Manitoba

1,000s of acres of potatoes still unharvested in farmers' frozen fields

There are 5,200 acres of potatoes in Manitoba farmers' fields that won't make it to people's tables.

About 8% of potato crop can't be saved, Keystone Agricultural Producers president says

A lot of Manitoba potatoes aren't making it off the fields this year. (Kirsten Murphy/CBC)

There are 5,200 acres of potatoes in Manitoba farmers' fields that won't make it to people's tables.

The weather has left about eight per cent of the provincial potato crop unharvested, said Bill Campbell, president of Keystone Agricultural Producers. 

A dry summer followed by an unseasonably cool, wet September left some of the later-seeded crops and the longer-season crops without enough time to mature, Campbell said.

The wet conditions also interfered with bringing the crops off the fields — farmers need dry ground for harvesting.

Add in the early snow and farmers just ran out of time.

An unprecedented number of potatoes are left on the field, but farmers are optimistic they will be able to harvest the remaining soybeans and corn, said Bill Campbell, president of Keystone Agricultural Producers. (Submitted by Bill Campbell)

It's not just potatoes left in the fields, Campbell said; corn, sunflowers, soy beans, cereals and canola are still on the fields.

But the number of acres of potatoes left in the ground is unprecendented, he said. 

"It was just kind of the worst-case scenario, the way things evolved with our harvest," said Campbell, who doesn't think the ground will thaw until spring.

"I believe anything that's in the ground now will probably be unsalvageable."

Once potatoes freeze, they can't be stored and they are subject to rotting if you put them in a bin, he said.

"I don't think it's reasonable to think they can get them harvested now," said Campbell.

The snow makes it difficult to harvest anything, never mind an underground crop like potatoes.

"The corn and soy beans, this is not unprecedented for them.

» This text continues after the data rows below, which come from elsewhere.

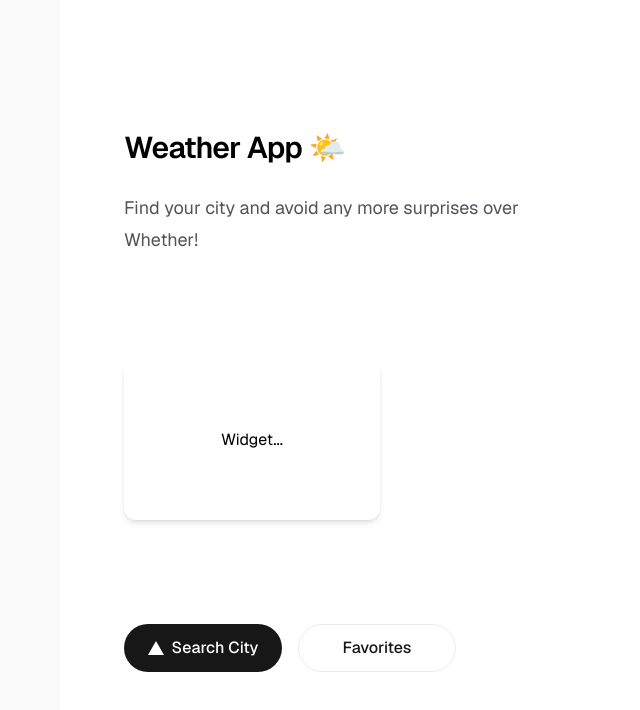
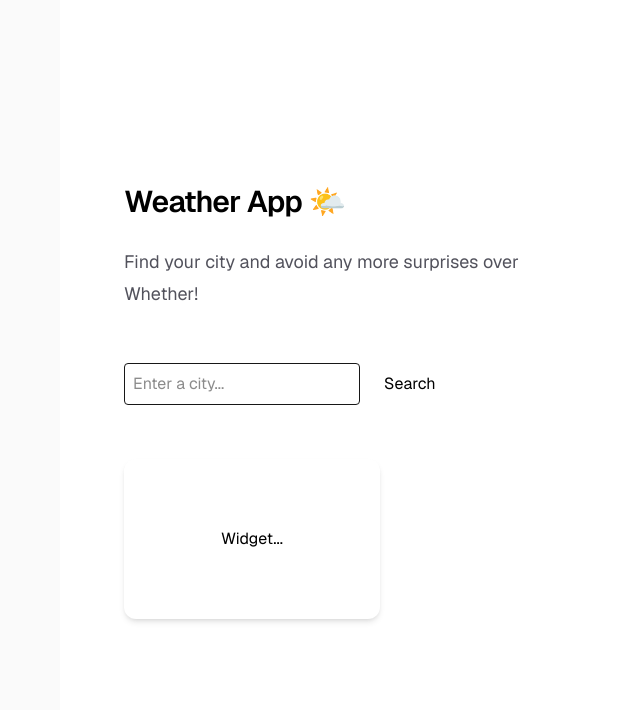
Before and after one commit to Alexan-999/weather-app, a Next.js app in the folder weather-app/: page / in a window 1280 px wide. Shown: the top 710 px of the page, without its empty margins (196-836 px from the left). Built offline with nearby package versions, Linux system fonts and the light colour scheme.

Commit message:
Search bar component
Creation of the search bar

```diff
--- a/weather-app/src/app/page.tsx
+++ b/weather-app/src/app/page.tsx
@@ -1,10 +1,12 @@
 import Image from "next/image";
 import WeatherCard from "@/components/WeatherCard";
+import SearchBar from "@/components/SearchBar";
+
 
 export default function Home() {
   return (
     <div className="flex flex-col flex-1 items-center justify-center bg-zinc-50 font-sans dark:bg-black">
-      <main className="flex flex-1 w-full max-w-3xl flex-col items-center justify-between py-32 px-16 bg-white dark:bg-black sm:items-start">
+      <main className="flex flex-1 w-full max-w-3xl flex-col items-center justify-evenly py-32 px-16 bg-white dark:bg-black sm:items-start">
 
         <div className="flex flex-col items-center gap-6 text-center sm:items-start sm:text-left">
           <h1 className="max-w-xs text-3xl font-semibold leading-10 tracking-tight text-black dark:text-zinc-50">
@@ -15,33 +17,10 @@ export default function Home() {
           </p>
         </div>
 
+        <SearchBar onSearch={(city) => console.log(`Searching for weather in ${city}...`)} />
+
         <WeatherCard />
 
-        <div className="flex flex-col gap-4 text-base font-medium sm:flex-row">
-          <a
-            className="flex h-12 w-full items-center justify-center gap-2 rounded-full bg-foreground px-5 text-background transition-colors hover:bg-[#383838] dark:hover:bg-[#ccc] md:w-[158px]"
-            href="https://vercel.com/new?utm_source=create-next-app&utm_medium=appdir-template-tw&utm_campaign=create-next-app"
-            target="_blank"
-            rel="noopener noreferrer"
-          >
-            <Image
-              className="dark:invert"
-              src="/vercel.svg"
-              alt="Vercel logomark"
-              width={16}
-              height={16}
-            />
-            Search City
-          </a>
-          <a
-            className="flex h-12 w-full items-center justify-center rounded-full border border-solid border-black/[.08] px-5 transition-colors hover:border-transparent hover:bg-black/[.04] dark:border-white/[.145] dark:hover:bg-[#1a1a1a] md:w-[158px]"
-            href="https://nextjs.org/docs?utm_source=create-next-app&utm_medium=appdir-template-tw&utm_campaign=create-next-app"
-            target="_blank"
-            rel="noopener noreferrer"
-          >
-            Favorites
-          </a>
-        </div>
       </main>
     </div>
   );
--- /dev/null
+++ b/weather-app/src/components/SearchBar.tsx
@@ -0,0 +1,14 @@
+export default function SearchBar({ onSearch }: { onSearch: (city: string) => void }) {
+  return (
+    <div className="flex gap-2">
+      <input
+        type="text"
+        placeholder="Enter a city..."
+        className="border p-2 rounded"
+      />
+      <button className="bg-white text-black px-4 rounded">
+        Search
+      </button>
+    </div>
+  );
+}
```
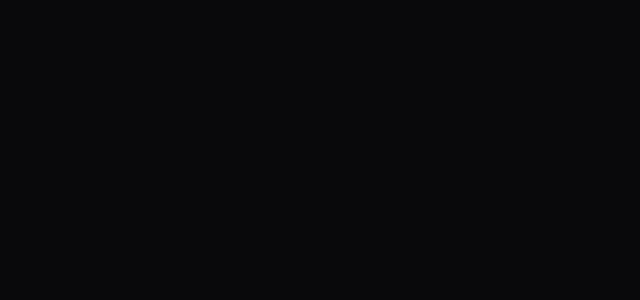
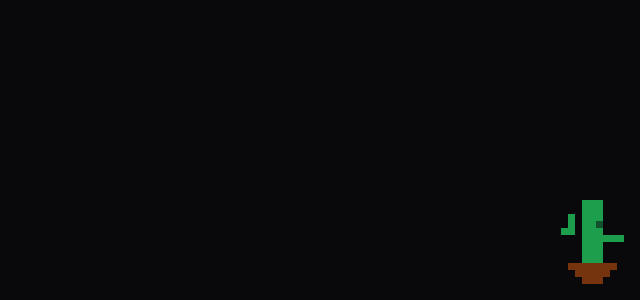
Before and after one commit to BWW01/dmqt1, a Nuxt app: page / in a window 1280 px wide. Shown: the part 500-800 px from the top of the page, without its empty margins (640-1280 px from the left). Built offline with nearby package versions, Linux system fonts and the light colour scheme.

Commit message:
pet update?

```diff
--- a/app/app.vue
+++ b/app/app.vue
@@ -1,5 +1,158 @@
+<script setup lang="ts">
+import { ref, computed, onMounted, onUnmounted } from 'vue';
+
+const PIXEL = 7;
+const FRAMES = {
+  normal: [
+    '...GGG...',
+    '...GGG...',
+    '.G.GGG...',
+    '.G.GGe...',
+    'GG.GGG...',
+    '...GGGGGG',
+    '...GGG...',
+    '...GGG...',
+    '...GGG...',
+    '.BBBBBBB.',
+    '..BBBBB..',
+    '...BBB...',
+  ],
+  drinking: [
+    '...GGG...',
+    '...GGG...',
+    '.G.GGG...',
+    '.G.GGe...',
+    'GG.GGG...',
+    '...GGGGCC',
+    '...GGG..C',
+    '...GGG...',
+    '...GGG...',
+    '.BBBBBBB.',
+    '..BBBBB..',
+    '...BBB...',
+  ],
+  blinking: [
+    '...GGG...',
+    '...GGG...',
+    '.G.GGG...',
+    '.G.GGG...',
+    'GG.GGG...',
+    '...GGGGGG',
+    '...GGG...',
+    '...GGG...',
+    '...GGG...',
+    '.BBBBBBB.',
+    '..BBBBB..',
+    '...BBB...',
+  ],
+};
+const COLORS: Record<string, string> = {
+  G: '#22c55e', B: '#92400e', C: '#f97316', e: '#166534',
+};
+const COLS = FRAMES.normal[0].length;
+const ROWS = FRAMES.normal.length;
+
+const isDrinking = ref(false);
+const isBlinking = ref(false);
+
+const frame = computed(() => {
+  if (isBlinking.value) return FRAMES.blinking;
+  if (isDrinking.value) return FRAMES.drinking;
+  return FRAMES.normal;
+});
+
+const pixels = computed(() =>
+  frame.value.flatMap((row, ri) =>
+    row.split('').flatMap((char, ci) => {
+      const color = COLORS[char];
+      return color ? [{ key: `${ri}-${ci}`, x: ci * PIXEL, y: ri * PIXEL, color }] : [];
+    })
+  )
+);
+
+function triggerBlink() {
+  isBlinking.value = true;
+  setTimeout(() => { isBlinking.value = false; }, 110);
+}
+function triggerDrink() {
+  if (isDrinking.value) return;
+  isDrinking.value = true;
+  setTimeout(() => { isDrinking.value = false; }, 2800);
+}
+
+let drinkTimer: ReturnType<typeof setInterval>;
+let blinkTimer: ReturnType<typeof setInterval>;
+
+onMounted(() => {
+  blinkTimer = setInterval(() => { if (Math.random() < 0.65) triggerBlink(); }, 3500);
+  drinkTimer = setInterval(() => { if (Math.random() < 0.45) triggerDrink(); }, 9000);
+  setTimeout(triggerBlink, 800);
+});
+onUnmounted(() => {
+  clearInterval(drinkTimer);
+  clearInterval(blinkTimer);
+});
+</script>
+
 <template>
   <NuxtLayout>
     <NuxtPage />
   </NuxtLayout>
+
+  <!-- Teleport bypasses all parent overflow/z-index/transform constraints -->
+  <Teleport to="body">
+    <div style="position: fixed; bottom: 16px; right: 16px; z-index: 9999; opacity: 0.8; user-select: none;">
+      <div style="position: relative; display: flex; flex-direction: column; align-items: center; gap: 6px;">
+        <svg
+            :width="COLS * PIXEL"
+            :height="ROWS * PIXEL"
+            style="display: block; shape-rendering: crispEdges;"
+            xmlns="http://www.w3.org/2000/svg"
+        >
+          <rect
+              v-for="p in pixels"
+              :key="p.key"
+              :x="p.x"
+              :y="p.y"
+              :width="PIXEL"
+              :height="PIXEL"
+              :fill="p.color"
+          />
+        </svg>
+
+        <!-- Steam above cup -->
+        <Transition name="sfade">
+          <div v-if="isDrinking" style="position: absolute; top: 14px; left: 48px; display: flex; gap: 3px;">
+            <div class="spuff" style="animation-delay: 0ms;"></div>
+            <div class="spuff" style="animation-delay: 320ms;"></div>
+          </div>
+        </Transition>
+
+        <Transition name="lfade">
+          <div v-if="isDrinking" style="font-family: monospace; font-size: 9px; font-weight: 900; color: #f97316; text-transform: uppercase; letter-spacing: 0.15em;">
+            ...slurp...
+          </div>
+        </Transition>
+      </div>
+    </div>
+  </Teleport>
 </template>
+
+<style>
+.spuff {
+  width: 3px; height: 3px;
+  background: #a1a1aa;
+  border-radius: 50%;
+  opacity: 0;
+  animation: cactus-steam 0.95s ease-in-out infinite;
+}
+@keyframes cactus-steam {
+  0%   { opacity: 0;   transform: translateY(0)     scaleX(1);   }
+  40%  { opacity: 0.6; transform: translateY(-6px)   scaleX(1.4); }
+  100% { opacity: 0;   transform: translateY(-14px)  scaleX(0.6); }
+}
+.sfade-enter-active, .sfade-leave-active { transition: opacity 0.4s; }
+.sfade-enter-from,   .sfade-leave-to     { opacity: 0; }
+.lfade-enter-active, .lfade-leave-active { transition: opacity 0.3s; }
+.lfade-enter-from,   .lfade-leave-to     { opacity: 0; }
+</style>
--- a/layouts/default.vue
+++ b/layouts/default.vue
@@ -29,8 +29,5 @@
       <slot />
     </main>
 
-    <div class="fixed bottom-4 right-4 z-50 opacity-70 hover:opacity-100 transition-opacity">
-      <PixelCactus />
-    </div>
   </div>
 </template>
```
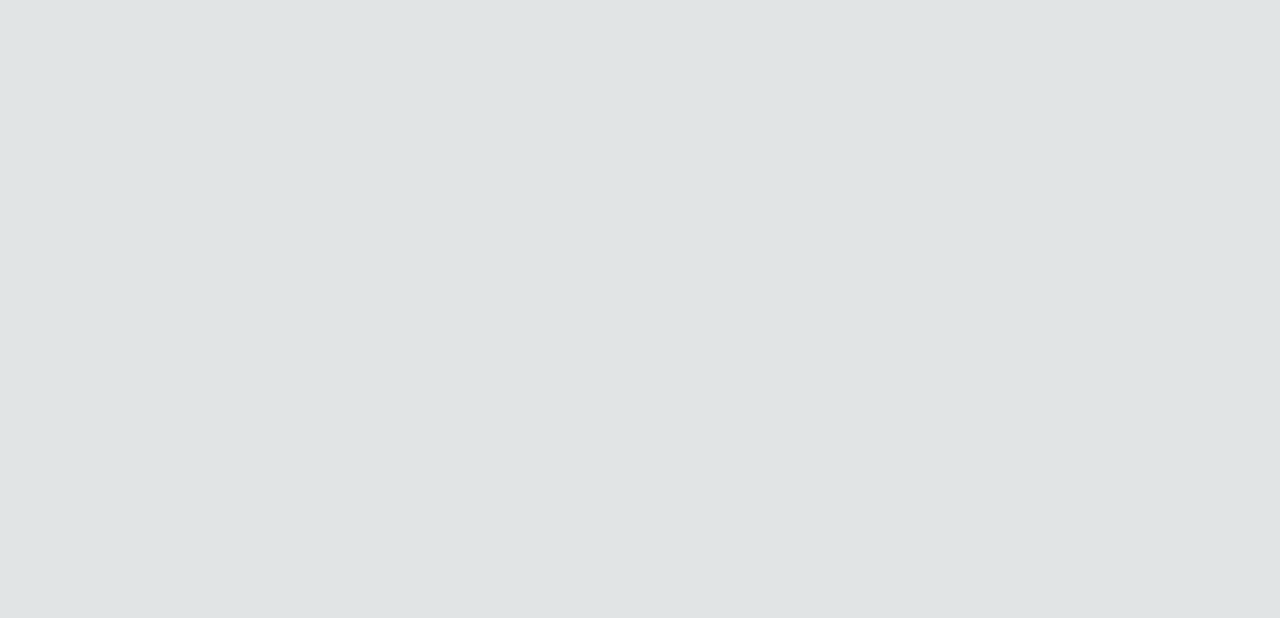
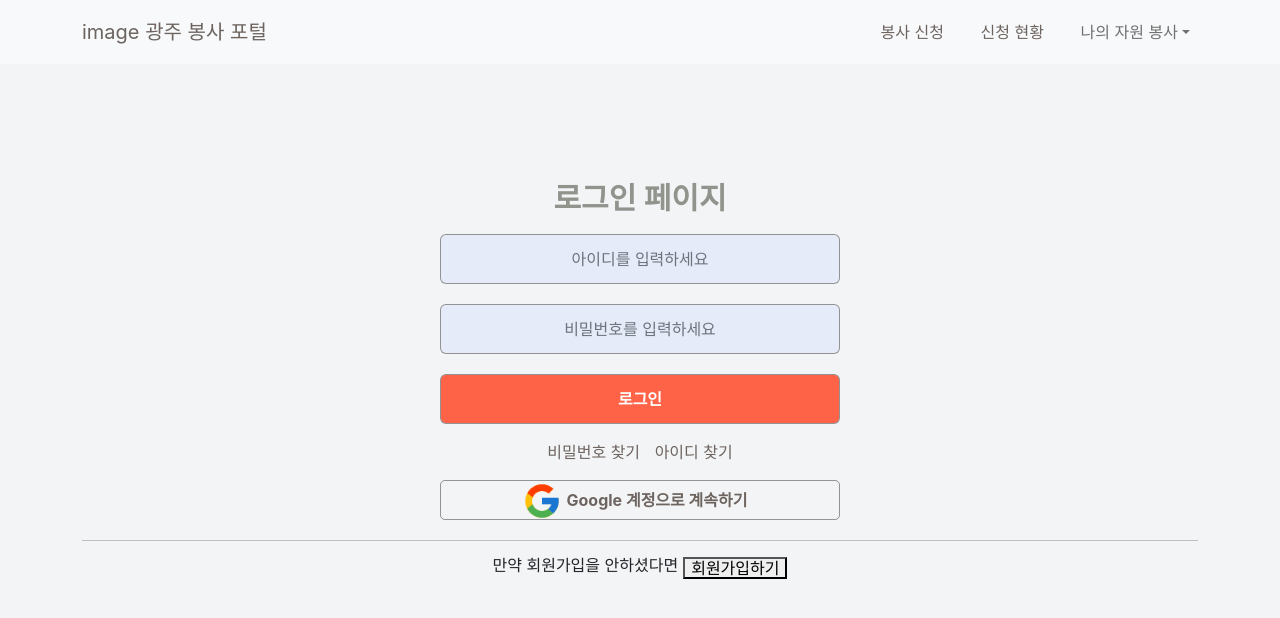
Before and after one commit to dmdrk1414/volunteer, a React (Create React App) app in the folder front/: page /login in a window 1280 px wide. Before the commit this address had no page. Shown: the top 618 px of the page. Built offline with nearby package versions, Linux system fonts and the light colour scheme.

Commit message:
[Feat] 로그인 화면 구현

```diff
--- a/front/src/api/firebaseUrl.js
+++ b/front/src/api/firebaseUrl.js
@@ -1,2 +1,2 @@
 export const firebaseUrl =
-  "https://volunteer-97f8c-default-rtdb.europe-west1.firebasedatabase.app/";
+  "https://volunteer-97f8c-default-rtdb.europe-west1.firebasedatabase.app";
--- a/front/src/scss/index.scss
+++ b/front/src/scss/index.scss
@@ -12,6 +12,7 @@
 
 // import screen
 @import url(./screen/Home_contant.scss);
+@import url(./screen/Login_contant.scss);
 
 a {
   text-decoration: none;
@@ -26,7 +27,7 @@ body {
   -webkit-font-smoothing: antialiased;
   -moz-osx-font-smoothing: grayscale;
 
-  background-color: rgb(225, 228, 229);
+  background-color: rgb(243, 244, 245);
 }
 
 code {
--- a/front/src/scss/screen/Home_contant.scss
+++ b/front/src/scss/screen/Home_contant.scss
@@ -4,7 +4,7 @@
   .background_image {
     width: 100%;
     height: 350px;
-    background-image: url("../../../img/dmdrk.jpeg");
+    background-image: url("../../image/dmdrk.jpeg");
   }
   .contant_container {
     width: 100%;
--- /dev/null
+++ b/front/src/scss/screen/Login_contant.scss
@@ -0,0 +1,58 @@
+.login-container {
+  height: 600px;
+  .login-inside {
+    .login-title {
+      color: #91938d;
+      font-family: "semibold";
+      text-align: left;
+      margin-bottom: 20px;
+      margin-top: 120px;
+      width: 100%;
+      font-weight: bold;
+      font-size: 30px;
+    }
+
+    .login-form {
+      .login-inner-form {
+        width: 400px;
+        margin-bottom: 20px;
+
+        .login-custom-placeholder {
+          height: 50px;
+          background-color: rgb(229, 235, 248);
+          border: 0.2px solid rgb(0, 0, 0, 0.4);
+          &::placeholder {
+            text-align: center;
+          }
+        }
+
+        .login-btn {
+          background-color: tomato;
+          color: white;
+          font-weight: bold;
+        }
+      }
+    }
+
+    .google-login-container {
+      width: 400px;
+      height: 40px;
+      margin-top: 20px;
+      margin-bottom: 20px;
+      border-radius: 5px;
+      border: 0.2px solid rgb(0, 0, 0, 0.4);
+
+      .google-image {
+        height: 40px;
+        width: 40px;
+      }
+
+      .google-text {
+        margin-top: 11px;
+        margin-right: 11px;
+        margin-left: 5px;
+        font-weight: bold;
+      }
+    }
+  }
+}
--- a/front/src/view/App.js
+++ b/front/src/view/App.js
@@ -10,12 +10,14 @@ import "bootstrap/dist/css/bootstrap.min.css";
 
 // router
 import Home from "./router/Home";
+import Login from "./router/Login";
 
 function App() {
   return (
     <Router>
       <Routes>
         <Route path="/" element={<Home />} />
+        <Route path="/login" element={<Login />} />
       </Routes>
     </Router>
   );
--- a/front/src/view/components/Manu.js
+++ b/front/src/view/components/Manu.js
@@ -35,7 +35,7 @@ function Manu() {
                 <Link to="#action/3.2">신청 현황</Link>
               </Nav.Link>
               <NavDropdown title="나의 자원 봉사">
-                <NavDropdown.Item href="/#action/3.3">로그인</NavDropdown.Item>
+                <NavDropdown.Item href="/login">로그인</NavDropdown.Item>
                 <NavDropdown.Item href="#action/3.4">
                   나의 신청현황
                 </NavDropdown.Item>
--- /dev/null
+++ b/front/src/view/router/Login.js
@@ -0,0 +1,17 @@
+// 리액트 import
+import React from "react";
+
+// component
+import Manu from "../components/Manu";
+import Login_contant from "../screen/Login_contant";
+
+function Home() {
+  return (
+    <div>
+      <Manu></Manu>
+      <Login_contant></Login_contant>
+    </div>
+  );
+}
+
+export default Home;
--- a/front/src/view/screen/Home_contant.js
+++ b/front/src/view/screen/Home_contant.js
@@ -3,7 +3,6 @@ import React, { useEffect, useState } from "react";
 import { Link } from "react-router-dom";
 
 // firebase
-import database from "../../db/firebase.config";
 import axios from "axios";
 import { firebaseUrl } from "../../api/firebaseUrl";
 
@@ -14,14 +13,13 @@ function Home_contant() {
   const [northContant, setNorthContant] = useState([]);
 
   useEffect(() => {
-    const dataBase = database;
     fetchData();
   }, []);
 
   const fetchData = async () => {
     // TODO
     await axios
-      .get(`${firebaseUrl}main.json`)
+      .get(`${firebaseUrl}/main.json`)
       .then((response) => {
         const data = response.data;
         setEastContant(data.남구);
--- /dev/null
+++ b/front/src/view/screen/Login_contant.jsx
@@ -0,0 +1,127 @@
+import { React, useState, useEffect } from "react";
+import axios from "axios";
+import { useNavigate } from "react-router-dom";
+import Toast from "react-bootstrap/Toast";
+import ToastContainer from "react-bootstrap/ToastContainer";
+import imageSrc from "../../image/google.png";
+
+// firebase
+import { firebaseUrl } from "../../api/firebaseUrl";
+
+export default function Login() {
+  const navigate = useNavigate();
+
+  useEffect(() => {
+    const token = localStorage.getItem("token");
+    if (token) {
+      navigate("/main");
+    }
+  }, [navigate]);
+
+  const [email, setEmail] = useState("");
+  const [password, setPassword] = useState("");
+
+  const handleEmailChange = (event) => {
+    setEmail(event.target.value);
+  };
+
+  const handlePasswordChange = (event) => {
+    setPassword(event.target.value);
+  };
+
+  const handleSubmit = async (event) => {
+    event.preventDefault();
+    try {
+      const response = await axios.post(`${firebaseUrl}/login`, {
+        email,
+        password,
+      });
+
+      if (response.status === 200) {
+        // 로그인 성공 시 할 일
+        localStorage.setItem("token", response.data.accessToken);
+        navigate("/main");
+      }
+    } catch {}
+  };
+
+  const handleClickJoinBtn = () => {
+    navigate("/SignUp");
+  };
+
+  const moveToMain = () => {
+    navigate("/");
+  };
+
+  return (
+    <div className="login-container container ">
+      <div className="login-inside form-group ">
+        <h1 className="login-title d-flex justify-content-center">
+          로그인 페이지
+        </h1>
+        <form onSubmit={handleSubmit} className="login-form">
+          <div className="login-inner-form mx-auto">
+            <input
+              className="login-custom-placeholder form-control "
+              type="email"
+              id="email"
+              name="email"
+              placeholder="아이디를 입력하세요"
+              value={email}
+              onChange={handleEmailChange}
+              required
+            />
+          </div>
+          <div className="login-inner-form mx-auto">
+            <input
+              className="login-custom-placeholder form-control"
+              type="password"
+              id="password"
+              name="password"
+              placeholder="비밀번호를 입력하세요"
+              value={password}
+              onChange={handlePasswordChange}
+              required
+            />
+          </div>
+          <div className="login-inner-form mx-auto">
+            <button
+              type="submit"
+              className="login-btn login-custom-placeholder form-control"
+            >
+              로그인
+            </button>
+          </div>
+          <div
+            className="mx-auto d-flex justify-content-around"
+            style={{ width: "200px" }}
+          >
+            <a href="#" className="login-no-underline">
+              비밀번호 찾기
+            </a>
+            <a href="#" className="login-no-underline">
+              아이디 찾기
+            </a>
+          </div>
+        </form>
+        <a href="/oauth2/authorization/google">
+          <div class="google-login-container mx-auto d-flex justify-content-center ">
+            <img src={imageSrc} className="google-image" />
+            <div className="google-text ">Google 계정으로 계속하기</div>
+          </div>
+        </a>
+      </div>
+      <hr />
+
+      <div
+        className="login-inside mx-auto d-flex justify-content-around"
+        style={{ width: "300px" }}
+      >
+        <label htmlFor="joinBtn">만약 회원가입을 안하셨다면</label>
+        <button id="joinBtn" className="login-btn" onClick={handleClickJoinBtn}>
+          회원가입하기
+        </button>
+      </div>
+    </div>
+  );
+}
```
Also changed, not shown: front/src/image/dmdrk.jpeg (renamed from front/img/dmdrk.jpeg), front/src/image/google.png (added).
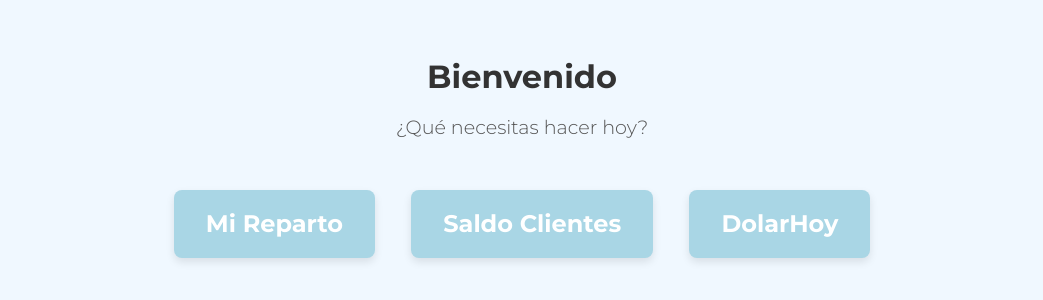
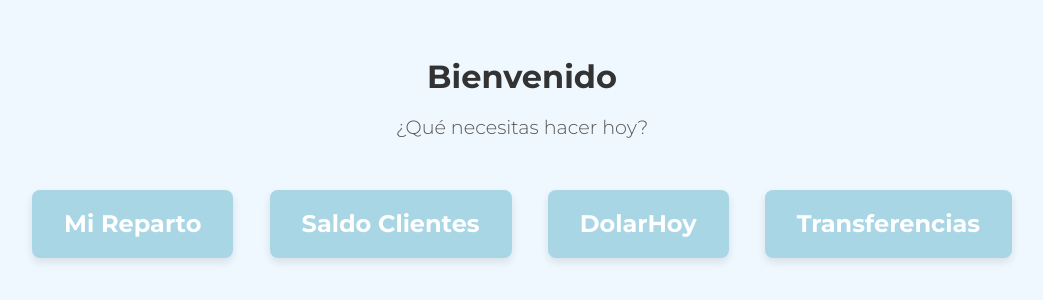
Before and after one commit to TomasNaialAluch/MiReparto, a plain HTML site: page Index.html in a window 1280 px wide. Shown: the part 234-534 px from the top of the page, without its empty margins (118-1161 px from the left). Drawn offline with nearby package versions, Linux system fonts and the light colour scheme.

Commit message:
Update Index.html

```diff
--- a/Index.html
+++ b/Index.html
@@ -65,6 +65,7 @@
       <a href="MiReparto.html" class="brand-link">Mi Reparto</a>
       <a href="SaldoClientes.html" class="brand-link">Saldo Clientes</a>
       <a href="DolarHoy.html" class="brand-link">DolarHoy</a>
+      <a href="Transferencias.html" class="brand-link">Transferencias</a>
     </div>
   </div>
 
```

It's an inconvenience, but they will probably get around to getting them harvested," said Campbell.

While a shortage of potatoes could cause a price increase, producers probably won't get the benefits, Campbell said.

"Most of these vegetable crops are contracted and so the price is already determined, so the producer will be the one that's on the short end of the stick," he said.

Some farmers might have crop insurance, but it doesn't mean they will be fully protected. It's an individual choice to have crop insurance, but the coverage is limited, Campbell said.

Farmers who have already harvested more than what the insurance covers won't get anything from their insurance.

"Of these 5,200 acres, there's a pretty good potential that the producers themselves will be the ones that take the shortfall in not being able to get those crops to the market and for sale," said Campbell.

Farmers will have to wait for the ground to thaw to deal with the potatoes that haven't been harvested. 

"Anything that's left in the field is a challenge and a task next spring."

Thousands of acres of potatoes are still underground in Manitoba fields thanks to poor harvesting conditions this fall. The wet weather and then freeze up means tons of potatoes, onions and other crops were never harvested. 2:06